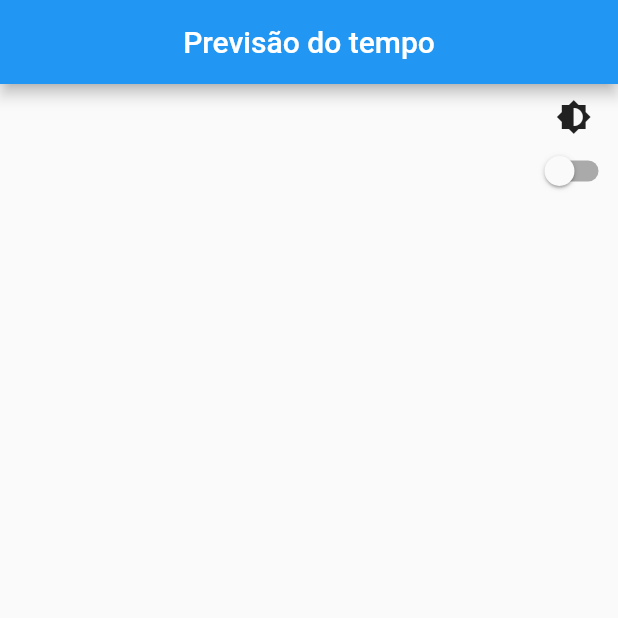
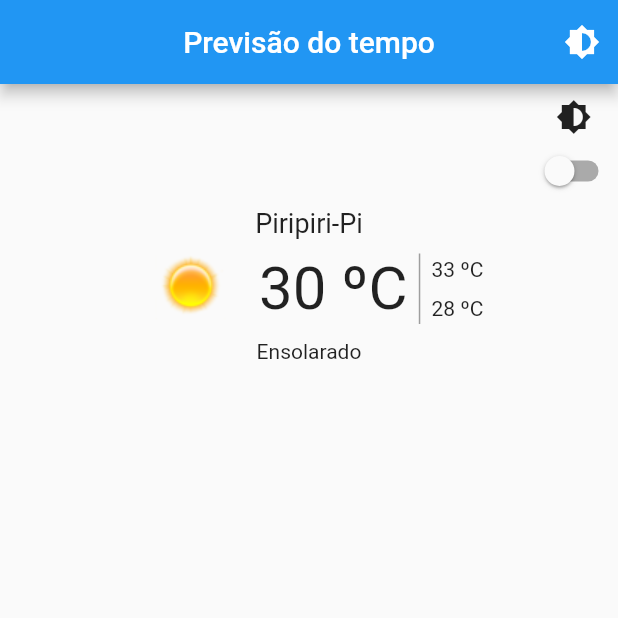
Before and after one commit to menesesdev/previsao_do_tempo, a Flutter app: the screen it shows after launch, on a phone screen of 412 x 824 dp, the top half of it. Run offline on Flutter 3.47's test engine with Material 2 defaults, Android fonts, the phone set to English and light mode, and no system bars.

Commit message:
Concluindo interface parte de cima

```diff
--- a/lib/widgets/home.dart
+++ b/lib/widgets/home.dart
@@ -17,6 +17,14 @@ class _HomeState extends State<Home> {
       appBar: AppBar(
         title: Text("Previsão do tempo"),
         centerTitle: true,
+        actions: [
+          IconButton(
+            icon: Icon(Icons.brightness_6),
+            onPressed: () {
+              print('Botão pressionado!');
+            },
+          ),
+        ],
       ),
       body: Center(
         child: Column(
--- a/lib/widgets/resumo.dart
+++ b/lib/widgets/resumo.dart
@@ -35,7 +35,52 @@ class Resumo extends StatelessWidget {
               ],
             )
           ],
-        )
+        ),
+        Text(
+          cidade,
+          style: TextStyle(
+            fontSize: 18,
+          ),
+        ),
+        Padding(padding: EdgeInsets.all(5)),
+        Row(
+          mainAxisAlignment: MainAxisAlignment.center,
+          children: [
+            IntrinsicHeight(
+              child: Row(
+                mainAxisAlignment: MainAxisAlignment.center,
+                children: [
+                  Image(
+                    image: AssetImage("assets/images/$numeroIcone.png"),
+                  ),
+                  Padding(padding: EdgeInsets.all(4)),
+                  Text(
+                    "${temperaturaAtual.toStringAsFixed(0)} ºC",
+                    style: TextStyle(fontSize: 40),
+                  ),
+                  VerticalDivider(
+                    color: Colors.grey,
+                    thickness: 1,
+                  ),
+                  Column(
+                    mainAxisAlignment: MainAxisAlignment.center,
+                    children: [
+                      Text("${temperaturaMaxima.toStringAsFixed(0)} ºC"),
+                      SizedBox(
+                        height: 10,
+                      ),
+                      Text("${temperaturaMinima.toStringAsFixed(0)} ºC"),
+                    ],
+                  ),
+                ],
+              ),
+            ),
+          ],
+        ),
+        Padding(
+          padding: EdgeInsets.all(5),
+        ),
+        Text(descricao),
       ],
     );
   }
```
┄┄┄┄┄┄
■ **Directions for this task**: All of the material above should be output exactly, with the pictures left behind.

■ **Response box**:
Before and after one commit to menesesdev/previsao_do_tempo, a Flutter app: the screen it shows after launch, on a phone screen of 412 x 824 dp, the top half of it. Run offline on Flutter 3.47's test engine with Material 2 defaults, Android fonts, the phone set to English and light mode, and no system bars.

Commit message:
Concluindo interface parte de cima

```diff
--- a/lib/widgets/home.dart
+++ b/lib/widgets/home.dart
@@ -17,6 +17,14 @@ class _HomeState extends State<Home> {
       appBar: AppBar(
         title: Text("Previsão do tempo"),
         centerTitle: true,
+        actions: [
+          IconButton(
+            icon: Icon(Icons.brightness_6),
+            onPressed: () {
+              print('Botão pressionado!');
+            },
+          ),
+        ],
       ),
       body: Center(
         child: Column(
--- a/lib/widgets/resumo.dart
+++ b/lib/widgets/resumo.dart
@@ -35,7 +35,52 @@ class Resumo extends StatelessWidget {
               ],
             )
           ],
-        )
+        ),
+        Text(
+          cidade,
+          style: TextStyle(
+            fontSize: 18,
+          ),
+        ),
+        Padding(padding: EdgeInsets.all(5)),
+        Row(
+          mainAxisAlignment: MainAxisAlignment.center,
+          children: [
+            IntrinsicHeight(
+              child: Row(
+                mainAxisAlignment: MainAxisAlignment.center,
+                children: [
+                  Image(
+                    image: AssetImage("assets/images/$numeroIcone.png"),
+                  ),
+                  Padding(padding: EdgeInsets.all(4)),
+                  Text(
+                    "${temperaturaAtual.toStringAsFixed(0)} ºC",
+                    style: TextStyle(fontSize: 40),
+                  ),
+                  VerticalDivider(
+                    color: Colors.grey,
+                    thickness: 1,
+                  ),
+                  Column(
+                    mainAxisAlignment: MainAxisAlignment.center,
+                    children: [
+                      Text("${temperaturaMaxima.toStringAsFixed(0)} ºC"),
+                      SizedBox(
+                        height: 10,
+                      ),
+                      Text("${temperaturaMinima.toStringAsFixed(0)} ºC"),
+                    ],
+                  ),
+                ],
+              ),
+            ),
+          ],
+        ),
+        Padding(
+          padding: EdgeInsets.all(5),
+        ),
+        Text(descricao),
       ],
     );
   }
```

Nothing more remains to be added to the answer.